INFORMATION SUPPLIED:
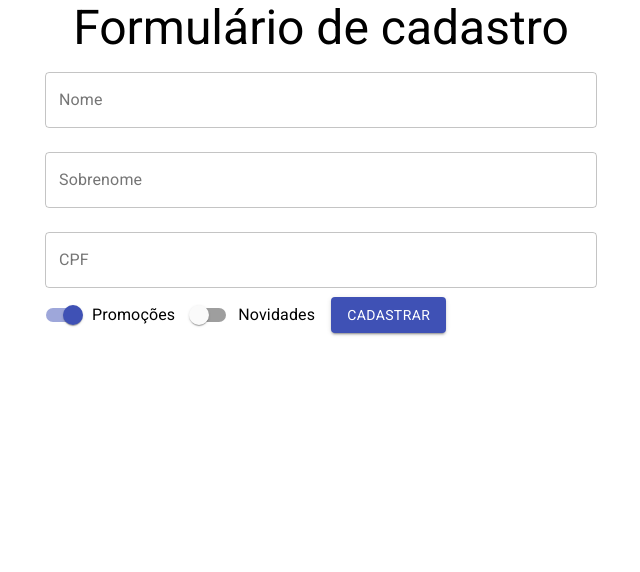
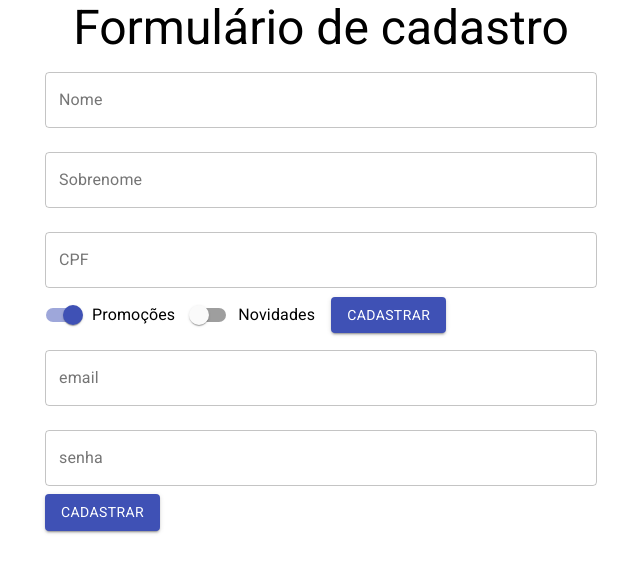
Before and after one commit to sheezarainbow9/react-multpartForm, a React (Create React App) app: page / in a window 1280 px wide. Shown: the top 572 px of the page, without its empty margins (319-959 px from the left). Built offline with nearby package versions, Linux system fonts and the light colour scheme.

Commit message:
email form

```diff
--- a/package.json
+++ b/package.json
@@ -10,11 +10,11 @@
     "fontsource-roboto": "^2.1.4",
     "react": "^16.13.1",
     "react-dom": "^16.13.1",
-    "react-scripts": "3.4.1"
+    "react-scripts": "^3.4.1"
   },
   "scripts": {
-    "start": "react-scripts start",
-    "build": "react-scripts build",
+    "start": "react-scripts --openssl-legacy-provider start",
+    "build": "react-scripts --openssl-legacy-provider build",
     "test": "react-scripts test",
     "eject": "react-scripts eject"
   },
--- a/src/App.js
+++ b/src/App.js
@@ -1,29 +1,31 @@
 import React, { Component } from "react";
 import "./App.css";
 import FormularioCadastro from "./components/FormularioCadastro/FormularioCadastro";
-import 'fontsource-roboto';
+import "fontsource-roboto";
 
-import {Container, Typography } from "@material-ui/core"
+import { Container, Typography } from "@material-ui/core";
 class App extends Component {
   render() {
     return (
       <Container component="article" maxWidth="sm">
-        <Typography variant="h3" component="h1" align="center" >Formulário de cadastro</Typography>
+        <Typography variant="h3" component="h1" align="center">
+          Formulário de cadastro
+        </Typography>
         <FormularioCadastro aoEnviar={aoEnviarForm} validarCPF={validarCPF} />
       </Container>
     );
   }
 }
 
-function aoEnviarForm(dados){
+function aoEnviarForm(dados) {
   console.log(dados);
 }
 
-function validarCPF(cpf){
-  if(cpf.length !== 11){
-    return {valido:false, texto:"CPF deve ter 11 digitos."}
-  }else{
-    return {valido:true, texto:""}
+function validarCPF(cpf) {
+  if (cpf.length !== 11) {
+    return { valido: false, texto: "CPF deve ter 11 dígitos" };
+  } else {
+    return { valido: true, texto: "" };
   }
 }
 
--- /dev/null
+++ b/src/components/FormularioCadastro/DadosPessoais.jsx
@@ -0,0 +1,94 @@
+import React, { useState } from "react";
+
+import { TextField, Button, Switch, FormControlLabel } from "@material-ui/core";
+
+function DadosPessoais({ aoEnviar, validarCPF }) {
+  const [nome, setNome] = useState("");
+  const [sobrenome, setSobrenome] = useState("");
+  const [cpf, setCpf] = useState("");
+  const [promocoes, setPromocoes] = useState(true);
+  const [novidades, setNovidades] = useState(false);
+  const [erros, setErros] = useState({ cpf: { valido: true, texto: "" } });
+  return (
+    <form
+      onSubmit={(event) => {
+        event.preventDefault();
+        aoEnviar({ nome, sobrenome, cpf, novidades, promocoes });
+      }}
+    >
+      <TextField
+        value={nome}
+        onChange={(event) => {
+          setNome(event.target.value);
+        }}
+        id="nome"
+        label="Nome"
+        variant="outlined"
+        margin="normal"
+        fullWidth
+      />
+      <TextField
+        value={sobrenome}
+        onChange={(event) => {
+          setSobrenome(event.target.value);
+        }}
+        id="sobrenome"
+        label="Sobrenome"
+        variant="outlined"
+        margin="normal"
+        fullWidth
+      />
+      <TextField
+        value={cpf}
+        onChange={(event) => {
+          setCpf(event.target.value);
+        }}
+        onBlur={(event) => {
+          const ehValido = validarCPF(cpf);
+          setErros({ cpf: ehValido });
+        }}
+        error={!erros.cpf.valido}
+        helperText={erros.cpf.texto}
+        id="CPF"
+        label="CPF"
+        variant="outlined"
+        margin="normal"
+        fullWidth
+      />
+
+      <FormControlLabel
+        label="Promoções"
+        control={
+          <Switch
+            checked={promocoes}
+            onChange={(event) => {
+              setPromocoes(event.target.checked);
+            }}
+            name="promocoes"
+            color="primary"
+          />
+        }
+      />
+
+      <FormControlLabel
+        label="Novidades"
+        control={
+          <Switch
+            checked={novidades}
+            onChange={(event) => {
+              setNovidades(event.target.checked);
+            }}
+            name="novidades"
+            color="primary"
+          />
+        }
+      />
+
+      <Button type="submit" variant="contained" color="primary">
+        Cadastrar
+      </Button>
+    </form>
+  );
+}
+
+export default DadosPessoais;
--- /dev/null
+++ b/src/components/FormularioCadastro/DadosUsuario.jsx
@@ -0,0 +1,30 @@
+import React from "react";
+import { TextField, Button } from "@material-ui/core";
+
+function DadosUsuario() {
+  return (
+    <form>
+      <TextField
+        id="email"
+        label="email"
+        type="email"
+        variant="outlined"
+        margin="normal"
+        fullWidth
+      />
+      <TextField
+        id="senha"
+        label="senha"
+        type="password"
+        variant="outlined"
+        margin="normal"
+        fullWidth
+      />
+      <Button type="submit" variant="contained" color="primary">
+        Cadastrar
+      </Button>
+    </form>
+  );
+}
+
+export default DadosUsuario;
--- a/src/components/FormularioCadastro/FormularioCadastro.jsx
+++ b/src/components/FormularioCadastro/FormularioCadastro.jsx
@@ -1,93 +1,13 @@
 import React, { useState } from "react";
-import { TextField, Button, Switch, FormControlLabel } from "@material-ui/core";
+import DadosPessoais from "./DadosPessoais";
+import DadosUsuario from "./DadosUsuario";
 
-function FormularioCadastro({aoEnviar, validarCPF}) {
-  const [nome, setNome] = useState("");
-  const [sobrenome, setSobrenome] = useState("");
-  const [cpf, setCpf] = useState("");
-  const [promocoes, setPromocoes] = useState(true);
-  const [novidades, setNovidades] = useState(false);
-  const [erros, setErros] = useState({cpf:{valido:true, texto:""}})
+function FormularioCadastro({ aoEnviar, validarCPF }) {
   return (
-    <form
-      onSubmit={(event) => {
-        event.preventDefault();
-        aoEnviar({nome, sobrenome, cpf, novidades, promocoes});
-      }}
-    >
-      <TextField
-        value={nome}
-        onChange={(event) => {
-          setNome(event.target.value);
-        }}
-        id="nome"
-        label="Nome"
-        variant="outlined"
-        margin="normal"
-        fullWidth
-      />
-      <TextField
-        value={sobrenome}
-        onChange={(event) => {
-          setSobrenome(event.target.value);
-        }}
-        id="sobrenome"
-        label="Sobrenome"
-        variant="outlined"
-        margin="normal"
-        fullWidth
-      />
-      <TextField
-        value={cpf}
-        onChange={(event) => {
-          setCpf(event.target.value);
-        }}
-
-        onBlur={(event)=>{
-          const ehValido = validarCPF(cpf);
-          setErros({cpf:ehValido})
-        }}
-        error={!erros.cpf.valido}
-        helperText={erros.cpf.texto}
-        id="CPF"
-        label="CPF"
-        variant="outlined"
-        margin="normal"
-        fullWidth
-      />
-
-      <FormControlLabel
-        label="Promoções"
-        control={
-          <Switch
-            checked={promocoes}
-            onChange={(event) => {
-              setPromocoes(event.target.checked);
-            }}
-            name="promocoes"
-            color="primary"
-          />
-        }
-      />
-
-      <FormControlLabel
-        label="Novidades"
-        control={
-          <Switch
-            checked={novidades}
-            onChange={(event) => {
-              setNovidades(event.target.checked);
-            }}
-            name="novidades"
-            color="primary"
-          />
-        }
-      />
-
-      <Button type="submit" variant="contained" color="primary">
-        Cadastrar
-      </Button>
-    </form>
+    <>
+      <DadosPessoais aoEnviar={aoEnviar} validarCPF={validarCPF} />
+      <DadosUsuario />
+    </>
   );
 }
 
```
Also changed, not shown: 1 other file (tests, documents, lock files or other folders).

WORK INSTRUCTIONS:
Pick out every line of the listing containing the word "build", and show those lines.

ANSWER TO THIS PROBLEM:
-    "build": "react-scripts build",
+    "build": "react-scripts --openssl-legacy-provider build",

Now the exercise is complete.